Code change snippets
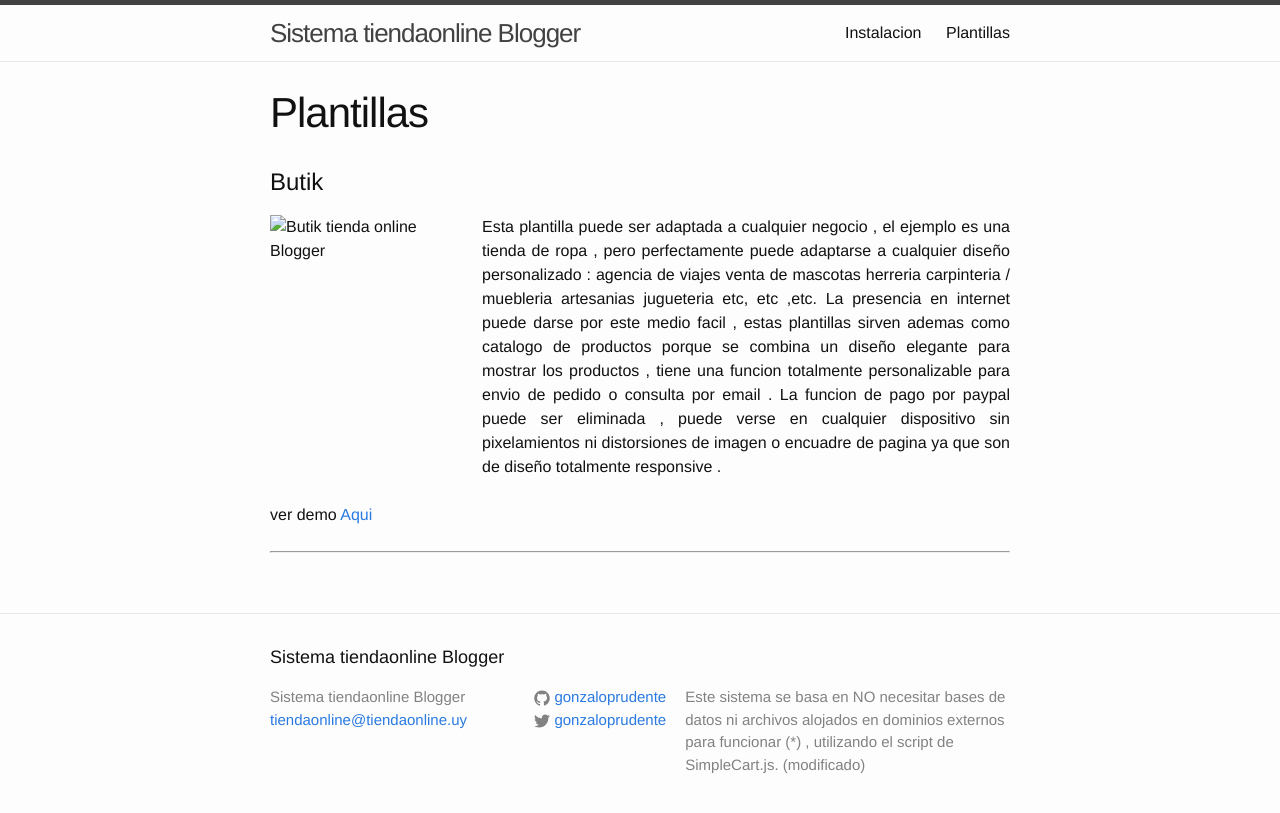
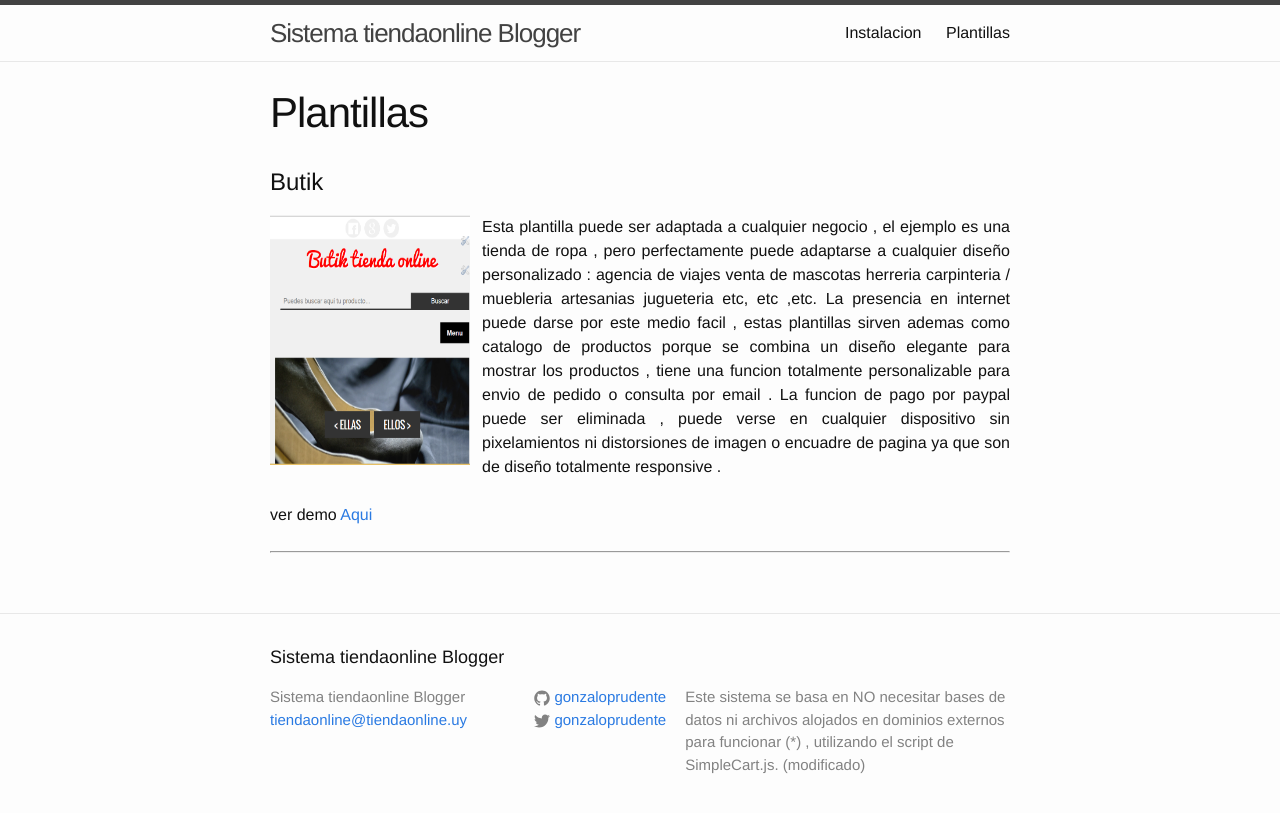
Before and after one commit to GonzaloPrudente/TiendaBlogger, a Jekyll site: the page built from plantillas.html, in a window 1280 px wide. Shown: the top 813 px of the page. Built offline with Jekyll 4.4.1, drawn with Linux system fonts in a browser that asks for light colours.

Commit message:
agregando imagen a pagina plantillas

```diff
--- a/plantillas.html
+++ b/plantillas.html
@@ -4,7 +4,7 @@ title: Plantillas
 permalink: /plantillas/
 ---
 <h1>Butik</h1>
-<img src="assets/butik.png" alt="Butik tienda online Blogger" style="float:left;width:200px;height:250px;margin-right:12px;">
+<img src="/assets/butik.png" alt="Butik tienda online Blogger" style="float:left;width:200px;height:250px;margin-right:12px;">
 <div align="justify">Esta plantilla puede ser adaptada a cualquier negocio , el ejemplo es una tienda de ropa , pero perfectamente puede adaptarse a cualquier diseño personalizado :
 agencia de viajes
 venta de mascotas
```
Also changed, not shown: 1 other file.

* * *

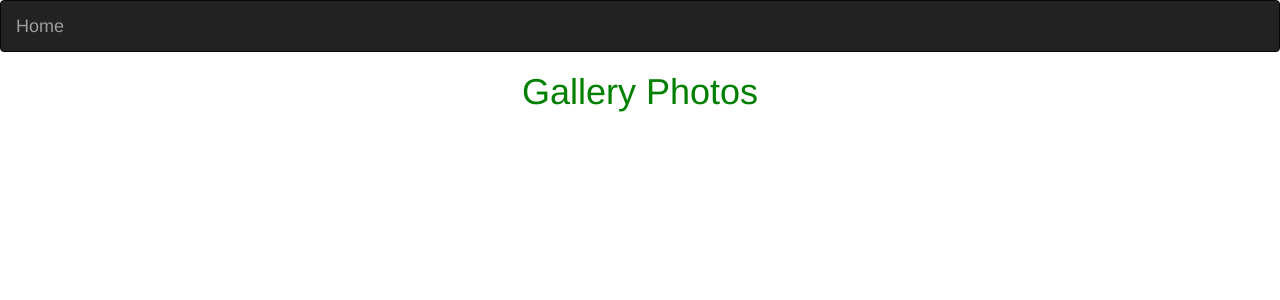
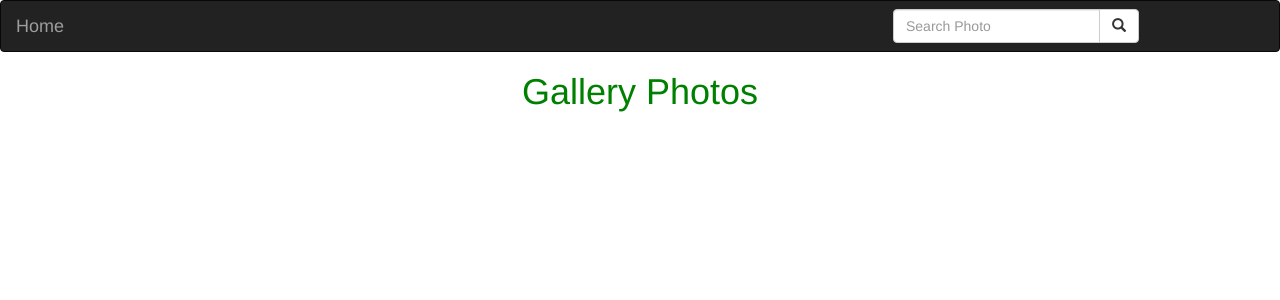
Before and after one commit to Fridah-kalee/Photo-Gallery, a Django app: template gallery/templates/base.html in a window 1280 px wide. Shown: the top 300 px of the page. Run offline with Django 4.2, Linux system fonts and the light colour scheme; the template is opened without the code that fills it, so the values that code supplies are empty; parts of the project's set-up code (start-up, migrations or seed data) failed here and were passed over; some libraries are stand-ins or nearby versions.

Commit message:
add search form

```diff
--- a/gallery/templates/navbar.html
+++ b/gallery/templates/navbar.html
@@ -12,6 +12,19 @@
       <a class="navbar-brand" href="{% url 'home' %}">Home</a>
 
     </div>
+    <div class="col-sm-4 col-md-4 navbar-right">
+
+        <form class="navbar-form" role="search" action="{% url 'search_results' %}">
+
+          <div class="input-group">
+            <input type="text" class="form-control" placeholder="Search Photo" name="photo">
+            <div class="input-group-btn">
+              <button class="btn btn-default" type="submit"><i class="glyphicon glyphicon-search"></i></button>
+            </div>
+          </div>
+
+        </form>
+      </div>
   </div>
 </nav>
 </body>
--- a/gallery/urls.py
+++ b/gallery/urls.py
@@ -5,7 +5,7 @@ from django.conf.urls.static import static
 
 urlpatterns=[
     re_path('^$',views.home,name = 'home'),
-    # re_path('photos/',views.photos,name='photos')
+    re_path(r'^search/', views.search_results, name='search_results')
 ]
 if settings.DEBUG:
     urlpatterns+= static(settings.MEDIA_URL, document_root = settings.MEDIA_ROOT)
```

GOAL OF THE EXERCISE
Please return all lines from the records that hold the word "type".

EXERCISE ANSWER
+            <input type="text" class="form-control" placeholder="Search Photo" name="photo">
+              <button class="btn btn-default" type="submit"><i class="glyphicon glyphicon-search"></i></button>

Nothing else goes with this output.